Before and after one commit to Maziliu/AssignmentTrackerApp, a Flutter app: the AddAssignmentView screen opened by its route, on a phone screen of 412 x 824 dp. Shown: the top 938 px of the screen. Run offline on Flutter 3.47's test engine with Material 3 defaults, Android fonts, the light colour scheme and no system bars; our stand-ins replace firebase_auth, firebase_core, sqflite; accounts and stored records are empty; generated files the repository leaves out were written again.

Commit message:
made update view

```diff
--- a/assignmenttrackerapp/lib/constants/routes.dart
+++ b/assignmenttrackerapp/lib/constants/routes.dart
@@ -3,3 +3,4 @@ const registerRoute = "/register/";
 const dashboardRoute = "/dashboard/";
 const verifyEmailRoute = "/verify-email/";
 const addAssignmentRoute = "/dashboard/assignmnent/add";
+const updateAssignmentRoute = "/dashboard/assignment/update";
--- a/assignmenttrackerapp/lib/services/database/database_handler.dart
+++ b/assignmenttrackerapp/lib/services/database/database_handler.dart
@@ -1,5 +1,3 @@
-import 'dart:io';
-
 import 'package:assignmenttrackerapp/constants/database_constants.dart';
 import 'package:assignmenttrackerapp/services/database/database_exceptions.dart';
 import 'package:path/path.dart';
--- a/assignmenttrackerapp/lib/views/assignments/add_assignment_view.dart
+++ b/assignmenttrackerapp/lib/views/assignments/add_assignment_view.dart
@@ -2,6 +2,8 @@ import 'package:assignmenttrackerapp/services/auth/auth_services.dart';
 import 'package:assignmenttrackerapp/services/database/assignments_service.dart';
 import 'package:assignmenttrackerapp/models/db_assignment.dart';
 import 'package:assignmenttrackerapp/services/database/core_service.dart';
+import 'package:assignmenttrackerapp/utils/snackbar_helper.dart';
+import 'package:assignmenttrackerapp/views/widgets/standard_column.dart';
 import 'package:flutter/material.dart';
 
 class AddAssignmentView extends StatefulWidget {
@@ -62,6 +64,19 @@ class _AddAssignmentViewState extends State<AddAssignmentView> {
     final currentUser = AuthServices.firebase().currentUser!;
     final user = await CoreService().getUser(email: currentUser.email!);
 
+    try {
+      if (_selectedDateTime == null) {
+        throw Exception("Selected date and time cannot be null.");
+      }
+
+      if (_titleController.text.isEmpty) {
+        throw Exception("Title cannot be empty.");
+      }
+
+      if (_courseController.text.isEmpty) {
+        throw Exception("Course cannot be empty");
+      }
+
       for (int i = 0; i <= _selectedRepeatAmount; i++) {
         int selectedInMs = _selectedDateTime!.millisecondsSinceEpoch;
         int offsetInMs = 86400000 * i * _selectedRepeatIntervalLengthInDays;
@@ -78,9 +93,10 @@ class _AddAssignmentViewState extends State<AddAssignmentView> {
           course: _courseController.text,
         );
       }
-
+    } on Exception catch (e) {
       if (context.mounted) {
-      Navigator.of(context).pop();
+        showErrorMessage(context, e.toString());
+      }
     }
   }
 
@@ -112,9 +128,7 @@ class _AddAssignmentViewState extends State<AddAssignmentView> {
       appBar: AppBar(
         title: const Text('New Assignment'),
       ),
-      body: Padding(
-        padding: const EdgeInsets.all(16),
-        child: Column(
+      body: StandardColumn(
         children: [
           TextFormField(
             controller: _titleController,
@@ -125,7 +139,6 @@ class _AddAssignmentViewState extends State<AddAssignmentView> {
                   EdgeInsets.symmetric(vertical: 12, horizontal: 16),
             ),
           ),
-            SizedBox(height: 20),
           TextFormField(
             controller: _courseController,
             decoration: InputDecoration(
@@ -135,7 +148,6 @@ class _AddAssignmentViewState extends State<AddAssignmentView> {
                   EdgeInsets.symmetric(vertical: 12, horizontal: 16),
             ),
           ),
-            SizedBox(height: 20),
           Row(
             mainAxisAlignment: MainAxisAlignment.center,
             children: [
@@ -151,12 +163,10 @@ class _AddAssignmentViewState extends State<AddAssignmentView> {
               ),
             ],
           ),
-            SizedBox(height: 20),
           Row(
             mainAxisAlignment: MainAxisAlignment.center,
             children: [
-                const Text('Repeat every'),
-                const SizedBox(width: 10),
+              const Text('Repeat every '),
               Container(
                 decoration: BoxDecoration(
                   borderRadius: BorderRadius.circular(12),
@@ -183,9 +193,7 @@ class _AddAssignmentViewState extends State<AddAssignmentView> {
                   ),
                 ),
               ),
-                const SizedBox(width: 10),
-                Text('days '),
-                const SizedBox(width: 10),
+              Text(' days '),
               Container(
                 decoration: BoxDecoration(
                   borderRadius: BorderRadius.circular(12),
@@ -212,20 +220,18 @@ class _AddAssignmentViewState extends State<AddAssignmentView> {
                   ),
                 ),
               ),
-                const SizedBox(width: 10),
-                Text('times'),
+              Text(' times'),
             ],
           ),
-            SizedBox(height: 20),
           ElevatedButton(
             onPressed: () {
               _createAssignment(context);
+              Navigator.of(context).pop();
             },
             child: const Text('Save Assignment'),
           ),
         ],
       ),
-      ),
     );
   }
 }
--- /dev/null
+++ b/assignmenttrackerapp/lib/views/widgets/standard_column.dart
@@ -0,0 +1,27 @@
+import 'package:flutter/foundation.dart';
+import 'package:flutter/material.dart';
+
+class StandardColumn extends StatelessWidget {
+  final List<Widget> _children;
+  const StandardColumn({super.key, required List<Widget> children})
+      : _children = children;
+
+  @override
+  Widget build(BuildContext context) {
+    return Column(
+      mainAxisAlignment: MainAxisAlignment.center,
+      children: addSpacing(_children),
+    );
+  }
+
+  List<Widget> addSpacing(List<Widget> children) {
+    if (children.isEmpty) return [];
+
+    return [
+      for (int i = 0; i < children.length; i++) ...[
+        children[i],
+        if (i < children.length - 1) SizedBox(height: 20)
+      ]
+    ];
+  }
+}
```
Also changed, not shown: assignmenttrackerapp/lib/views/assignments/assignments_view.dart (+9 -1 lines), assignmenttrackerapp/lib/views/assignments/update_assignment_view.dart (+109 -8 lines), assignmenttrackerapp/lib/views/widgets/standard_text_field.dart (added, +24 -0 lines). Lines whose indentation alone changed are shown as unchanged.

——————

- [Aim of the exercise]:
The reply should contain all of the entries exactly as shown above.

- [Response area]:
Before and after one commit to Maziliu/AssignmentTrackerApp, a Flutter app: the AddAssignmentView screen opened by its route, on a phone screen of 412 x 824 dp. Shown: the top 938 px of the screen. Run offline on Flutter 3.47's test engine with Material 3 defaults, Android fonts, the light colour scheme and no system bars; our stand-ins replace firebase_auth, firebase_core, sqflite; accounts and stored records are empty; generated files the repository leaves out were written again.

Commit message:
made update view

```diff
--- a/assignmenttrackerapp/lib/constants/routes.dart
+++ b/assignmenttrackerapp/lib/constants/routes.dart
@@ -3,3 +3,4 @@ const registerRoute = "/register/";
 const dashboardRoute = "/dashboard/";
 const verifyEmailRoute = "/verify-email/";
 const addAssignmentRoute = "/dashboard/assignmnent/add";
+const updateAssignmentRoute = "/dashboard/assignment/update";
--- a/assignmenttrackerapp/lib/services/database/database_handler.dart
+++ b/assignmenttrackerapp/lib/services/database/database_handler.dart
@@ -1,5 +1,3 @@
-import 'dart:io';
-
 import 'package:assignmenttrackerapp/constants/database_constants.dart';
 import 'package:assignmenttrackerapp/services/database/database_exceptions.dart';
 import 'package:path/path.dart';
--- a/assignmenttrackerapp/lib/views/assignments/add_assignment_view.dart
+++ b/assignmenttrackerapp/lib/views/assignments/add_assignment_view.dart
@@ -2,6 +2,8 @@ import 'package:assignmenttrackerapp/services/auth/auth_services.dart';
 import 'package:assignmenttrackerapp/services/database/assignments_service.dart';
 import 'package:assignmenttrackerapp/models/db_assignment.dart';
 import 'package:assignmenttrackerapp/services/database/core_service.dart';
+import 'package:assignmenttrackerapp/utils/snackbar_helper.dart';
+import 'package:assignmenttrackerapp/views/widgets/standard_column.dart';
 import 'package:flutter/material.dart';
 
 class AddAssignmentView extends StatefulWidget {
@@ -62,6 +64,19 @@ class _AddAssignmentViewState extends State<AddAssignmentView> {
     final currentUser = AuthServices.firebase().currentUser!;
     final user = await CoreService().getUser(email: currentUser.email!);
 
+    try {
+      if (_selectedDateTime == null) {
+        throw Exception("Selected date and time cannot be null.");
+      }
+
+      if (_titleController.text.isEmpty) {
+        throw Exception("Title cannot be empty.");
+      }
+
+      if (_courseController.text.isEmpty) {
+        throw Exception("Course cannot be empty");
+      }
+
       for (int i = 0; i <= _selectedRepeatAmount; i++) {
         int selectedInMs = _selectedDateTime!.millisecondsSinceEpoch;
         int offsetInMs = 86400000 * i * _selectedRepeatIntervalLengthInDays;
@@ -78,9 +93,10 @@ class _AddAssignmentViewState extends State<AddAssignmentView> {
           course: _courseController.text,
         );
       }
-
+    } on Exception catch (e) {
       if (context.mounted) {
-      Navigator.of(context).pop();
+        showErrorMessage(context, e.toString());
+      }
     }
   }
 
@@ -112,9 +128,7 @@ class _AddAssignmentViewState extends State<AddAssignmentView> {
       appBar: AppBar(
         title: const Text('New Assignment'),
       ),
-      body: Padding(
-        padding: const EdgeInsets.all(16),
-        child: Column(
+      body: StandardColumn(
         children: [
           TextFormField(
             controller: _titleController,
@@ -125,7 +139,6 @@ class _AddAssignmentViewState extends State<AddAssignmentView> {
                   EdgeInsets.symmetric(vertical: 12, horizontal: 16),
             ),
           ),
-            SizedBox(height: 20),
           TextFormField(
             controller: _courseController,
             decoration: InputDecoration(
@@ -135,7 +148,6 @@ class _AddAssignmentViewState extends State<AddAssignmentView> {
                   EdgeInsets.symmetric(vertical: 12, horizontal: 16),
             ),
           ),
-            SizedBox(height: 20),
           Row(
             mainAxisAlignment: MainAxisAlignment.center,
             children: [
@@ -151,12 +163,10 @@ class _AddAssignmentViewState extends State<AddAssignmentView> {
               ),
             ],
           ),
-            SizedBox(height: 20),
           Row(
             mainAxisAlignment: MainAxisAlignment.center,
             children: [
-                const Text('Repeat every'),
-                const SizedBox(width: 10),
+              const Text('Repeat every '),
               Container(
                 decoration: BoxDecoration(
                   borderRadius: BorderRadius.circular(12),
@@ -183,9 +193,7 @@ class _AddAssignmentViewState extends State<AddAssignmentView> {
                   ),
                 ),
               ),
-                const SizedBox(width: 10),
-                Text('days '),
-                const SizedBox(width: 10),
+              Text(' days '),
               Container(
                 decoration: BoxDecoration(
                   borderRadius: BorderRadius.circular(12),
@@ -212,20 +220,18 @@ class _AddAssignmentViewState extends State<AddAssignmentView> {
                   ),
                 ),
               ),
-                const SizedBox(width: 10),
-                Text('times'),
+              Text(' times'),
             ],
           ),
-            SizedBox(height: 20),
           ElevatedButton(
             onPressed: () {
               _createAssignment(context);
+              Navigator.of(context).pop();
             },
             child: const Text('Save Assignment'),
           ),
         ],
       ),
-      ),
     );
   }
 }
--- /dev/null
+++ b/assignmenttrackerapp/lib/views/widgets/standard_column.dart
@@ -0,0 +1,27 @@
+import 'package:flutter/foundation.dart';
+import 'package:flutter/material.dart';
+
+class StandardColumn extends StatelessWidget {
+  final List<Widget> _children;
+  const StandardColumn({super.key, required List<Widget> children})
+      : _children = children;
+
+  @override
+  Widget build(BuildContext context) {
+    return Column(
+      mainAxisAlignment: MainAxisAlignment.center,
+      children: addSpacing(_children),
+    );
+  }
+
+  List<Widget> addSpacing(List<Widget> children) {
+    if (children.isEmpty) return [];
+
+    return [
+      for (int i = 0; i < children.length; i++) ...[
+        children[i],
+        if (i < children.length - 1) SizedBox(height: 20)
+      ]
+    ];
+  }
+}
```
Also changed, not shown: assignmenttrackerapp/lib/views/assignments/assignments_view.dart (+9 -1 lines), assignmenttrackerapp/lib/views/assignments/update_assignment_view.dart (+109 -8 lines), assignmenttrackerapp/lib/views/widgets/standard_text_field.dart (added, +24 -0 lines). Lines whose indentation alone changed are shown as unchanged.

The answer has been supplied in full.